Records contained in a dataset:
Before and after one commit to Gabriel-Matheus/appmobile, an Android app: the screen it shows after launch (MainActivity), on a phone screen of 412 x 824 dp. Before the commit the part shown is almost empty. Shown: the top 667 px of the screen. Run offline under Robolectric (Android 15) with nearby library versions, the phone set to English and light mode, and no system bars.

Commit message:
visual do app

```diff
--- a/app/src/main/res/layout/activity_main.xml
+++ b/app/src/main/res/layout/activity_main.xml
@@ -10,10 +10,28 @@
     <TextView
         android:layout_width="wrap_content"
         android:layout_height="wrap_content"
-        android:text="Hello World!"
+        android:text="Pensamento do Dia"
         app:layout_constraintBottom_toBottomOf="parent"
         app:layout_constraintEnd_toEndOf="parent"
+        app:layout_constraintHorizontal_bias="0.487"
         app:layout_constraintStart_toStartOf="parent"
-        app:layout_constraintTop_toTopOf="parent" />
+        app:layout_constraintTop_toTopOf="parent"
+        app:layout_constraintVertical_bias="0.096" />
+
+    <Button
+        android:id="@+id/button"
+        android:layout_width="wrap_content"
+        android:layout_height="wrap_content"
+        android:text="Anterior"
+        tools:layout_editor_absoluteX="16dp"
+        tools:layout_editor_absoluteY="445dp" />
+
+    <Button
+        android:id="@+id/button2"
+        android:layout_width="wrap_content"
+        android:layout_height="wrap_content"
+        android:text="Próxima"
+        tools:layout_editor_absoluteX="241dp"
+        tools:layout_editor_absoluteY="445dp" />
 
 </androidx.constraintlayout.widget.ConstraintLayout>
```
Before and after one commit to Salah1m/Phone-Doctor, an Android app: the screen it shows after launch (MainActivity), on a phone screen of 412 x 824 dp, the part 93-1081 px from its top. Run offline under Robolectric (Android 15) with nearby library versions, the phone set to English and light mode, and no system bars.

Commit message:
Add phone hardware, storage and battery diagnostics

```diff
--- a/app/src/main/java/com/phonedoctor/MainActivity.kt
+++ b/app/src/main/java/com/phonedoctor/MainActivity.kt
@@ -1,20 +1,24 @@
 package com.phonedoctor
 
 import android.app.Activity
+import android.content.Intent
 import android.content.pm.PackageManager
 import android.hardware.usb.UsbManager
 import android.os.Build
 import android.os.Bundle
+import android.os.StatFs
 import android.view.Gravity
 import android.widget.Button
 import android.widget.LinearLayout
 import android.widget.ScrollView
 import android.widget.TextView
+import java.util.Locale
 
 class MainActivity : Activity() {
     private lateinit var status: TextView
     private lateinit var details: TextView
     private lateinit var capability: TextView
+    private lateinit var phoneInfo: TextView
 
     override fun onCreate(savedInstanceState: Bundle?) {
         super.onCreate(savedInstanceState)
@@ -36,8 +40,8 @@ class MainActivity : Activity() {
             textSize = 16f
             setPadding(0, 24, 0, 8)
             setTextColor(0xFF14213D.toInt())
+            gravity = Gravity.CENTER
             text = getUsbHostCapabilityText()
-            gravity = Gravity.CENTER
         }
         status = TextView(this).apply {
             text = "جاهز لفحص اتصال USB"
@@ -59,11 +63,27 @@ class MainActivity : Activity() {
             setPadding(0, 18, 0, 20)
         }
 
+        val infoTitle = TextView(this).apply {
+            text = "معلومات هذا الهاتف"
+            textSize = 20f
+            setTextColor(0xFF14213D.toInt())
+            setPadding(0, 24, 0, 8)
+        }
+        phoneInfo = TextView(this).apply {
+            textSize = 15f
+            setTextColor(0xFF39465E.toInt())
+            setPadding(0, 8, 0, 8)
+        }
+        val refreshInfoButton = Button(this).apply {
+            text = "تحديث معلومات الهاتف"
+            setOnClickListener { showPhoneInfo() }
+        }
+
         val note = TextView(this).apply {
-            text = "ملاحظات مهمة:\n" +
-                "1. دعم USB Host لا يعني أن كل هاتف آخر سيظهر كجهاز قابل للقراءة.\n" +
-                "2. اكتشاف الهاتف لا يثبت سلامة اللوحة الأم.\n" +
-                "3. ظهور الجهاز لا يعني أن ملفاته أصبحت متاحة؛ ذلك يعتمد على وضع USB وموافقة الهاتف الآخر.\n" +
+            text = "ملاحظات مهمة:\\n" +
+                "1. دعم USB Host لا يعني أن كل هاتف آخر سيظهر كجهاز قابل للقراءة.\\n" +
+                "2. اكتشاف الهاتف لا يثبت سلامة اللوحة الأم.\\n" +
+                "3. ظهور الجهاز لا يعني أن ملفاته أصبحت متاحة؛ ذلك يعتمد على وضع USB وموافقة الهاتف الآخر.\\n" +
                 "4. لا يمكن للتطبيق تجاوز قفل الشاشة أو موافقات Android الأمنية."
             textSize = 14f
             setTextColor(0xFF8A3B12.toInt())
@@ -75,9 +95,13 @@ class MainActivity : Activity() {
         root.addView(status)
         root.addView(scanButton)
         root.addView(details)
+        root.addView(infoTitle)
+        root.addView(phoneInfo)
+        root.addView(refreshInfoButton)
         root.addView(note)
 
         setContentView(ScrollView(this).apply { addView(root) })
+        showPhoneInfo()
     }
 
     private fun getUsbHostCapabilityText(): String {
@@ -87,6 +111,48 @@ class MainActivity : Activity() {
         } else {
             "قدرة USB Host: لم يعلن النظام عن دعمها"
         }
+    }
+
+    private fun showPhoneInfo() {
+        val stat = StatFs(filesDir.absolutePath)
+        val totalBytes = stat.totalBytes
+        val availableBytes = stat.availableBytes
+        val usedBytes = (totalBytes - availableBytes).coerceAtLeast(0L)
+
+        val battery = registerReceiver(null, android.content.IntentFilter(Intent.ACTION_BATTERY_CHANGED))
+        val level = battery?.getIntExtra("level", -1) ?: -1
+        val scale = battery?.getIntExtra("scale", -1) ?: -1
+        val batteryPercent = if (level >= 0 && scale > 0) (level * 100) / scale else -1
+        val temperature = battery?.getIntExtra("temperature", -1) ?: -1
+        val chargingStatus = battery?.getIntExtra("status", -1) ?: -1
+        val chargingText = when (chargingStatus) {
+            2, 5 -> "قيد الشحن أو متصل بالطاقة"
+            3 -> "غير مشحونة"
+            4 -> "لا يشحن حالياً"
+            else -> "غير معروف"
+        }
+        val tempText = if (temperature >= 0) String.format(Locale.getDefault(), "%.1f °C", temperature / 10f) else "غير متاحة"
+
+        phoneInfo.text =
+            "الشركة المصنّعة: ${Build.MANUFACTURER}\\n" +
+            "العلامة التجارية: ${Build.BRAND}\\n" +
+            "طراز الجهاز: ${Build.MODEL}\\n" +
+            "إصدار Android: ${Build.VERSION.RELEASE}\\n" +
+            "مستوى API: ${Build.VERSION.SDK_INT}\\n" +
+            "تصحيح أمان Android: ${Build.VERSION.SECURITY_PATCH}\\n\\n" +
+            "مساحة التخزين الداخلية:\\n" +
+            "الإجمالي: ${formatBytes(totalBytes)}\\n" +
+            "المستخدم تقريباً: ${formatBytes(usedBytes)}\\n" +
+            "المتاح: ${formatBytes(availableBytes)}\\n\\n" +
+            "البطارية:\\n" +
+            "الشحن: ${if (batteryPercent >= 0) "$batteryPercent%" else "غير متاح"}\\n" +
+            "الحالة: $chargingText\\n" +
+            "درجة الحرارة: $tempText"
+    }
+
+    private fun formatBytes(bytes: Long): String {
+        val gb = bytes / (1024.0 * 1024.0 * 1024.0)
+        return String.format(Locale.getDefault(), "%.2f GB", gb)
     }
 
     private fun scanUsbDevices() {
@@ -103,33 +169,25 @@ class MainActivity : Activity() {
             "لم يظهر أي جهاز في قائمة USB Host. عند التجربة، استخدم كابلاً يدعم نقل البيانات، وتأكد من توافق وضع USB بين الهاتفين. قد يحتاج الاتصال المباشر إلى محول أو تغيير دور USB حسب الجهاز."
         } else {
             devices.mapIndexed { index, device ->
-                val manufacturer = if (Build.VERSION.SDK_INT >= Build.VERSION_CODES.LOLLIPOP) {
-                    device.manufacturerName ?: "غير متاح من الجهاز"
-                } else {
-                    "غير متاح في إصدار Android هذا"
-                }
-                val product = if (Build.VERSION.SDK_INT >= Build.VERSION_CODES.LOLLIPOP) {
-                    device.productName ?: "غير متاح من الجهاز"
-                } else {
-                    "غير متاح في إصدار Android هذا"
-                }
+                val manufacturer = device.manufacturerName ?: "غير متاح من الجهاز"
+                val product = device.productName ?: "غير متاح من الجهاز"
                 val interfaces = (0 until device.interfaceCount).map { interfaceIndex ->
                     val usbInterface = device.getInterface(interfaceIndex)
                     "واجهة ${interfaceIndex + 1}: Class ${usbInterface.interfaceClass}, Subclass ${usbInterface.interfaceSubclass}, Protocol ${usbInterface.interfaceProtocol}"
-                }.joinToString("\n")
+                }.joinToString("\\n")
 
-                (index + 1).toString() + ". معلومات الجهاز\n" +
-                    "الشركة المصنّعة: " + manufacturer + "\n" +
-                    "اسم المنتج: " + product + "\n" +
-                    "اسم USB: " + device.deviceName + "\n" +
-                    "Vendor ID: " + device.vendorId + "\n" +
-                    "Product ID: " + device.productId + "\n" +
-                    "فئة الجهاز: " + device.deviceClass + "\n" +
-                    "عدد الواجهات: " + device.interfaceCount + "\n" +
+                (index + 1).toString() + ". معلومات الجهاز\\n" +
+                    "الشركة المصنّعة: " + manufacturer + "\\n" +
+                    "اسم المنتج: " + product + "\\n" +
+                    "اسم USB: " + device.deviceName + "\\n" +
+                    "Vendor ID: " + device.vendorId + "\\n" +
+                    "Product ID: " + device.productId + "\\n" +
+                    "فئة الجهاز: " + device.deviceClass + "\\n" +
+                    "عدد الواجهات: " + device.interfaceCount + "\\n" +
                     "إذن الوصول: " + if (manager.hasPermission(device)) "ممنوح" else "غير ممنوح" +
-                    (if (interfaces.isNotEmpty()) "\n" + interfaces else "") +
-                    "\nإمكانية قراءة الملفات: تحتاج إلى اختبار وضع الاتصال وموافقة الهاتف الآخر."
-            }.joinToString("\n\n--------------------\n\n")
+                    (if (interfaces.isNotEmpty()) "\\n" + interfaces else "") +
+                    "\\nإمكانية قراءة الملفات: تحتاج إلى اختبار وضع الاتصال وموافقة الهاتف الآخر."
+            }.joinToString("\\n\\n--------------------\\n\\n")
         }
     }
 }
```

• What is needed: Where the string "batteryPercent" turns up in a line of the data above, copy that whole line.

• Output:
+        val batteryPercent = if (level >= 0 && scale > 0) (level * 100) / scale else -1
+            "الشحن: ${if (batteryPercent >= 0) "$batteryPercent%" else "غير متاح"}\\n" +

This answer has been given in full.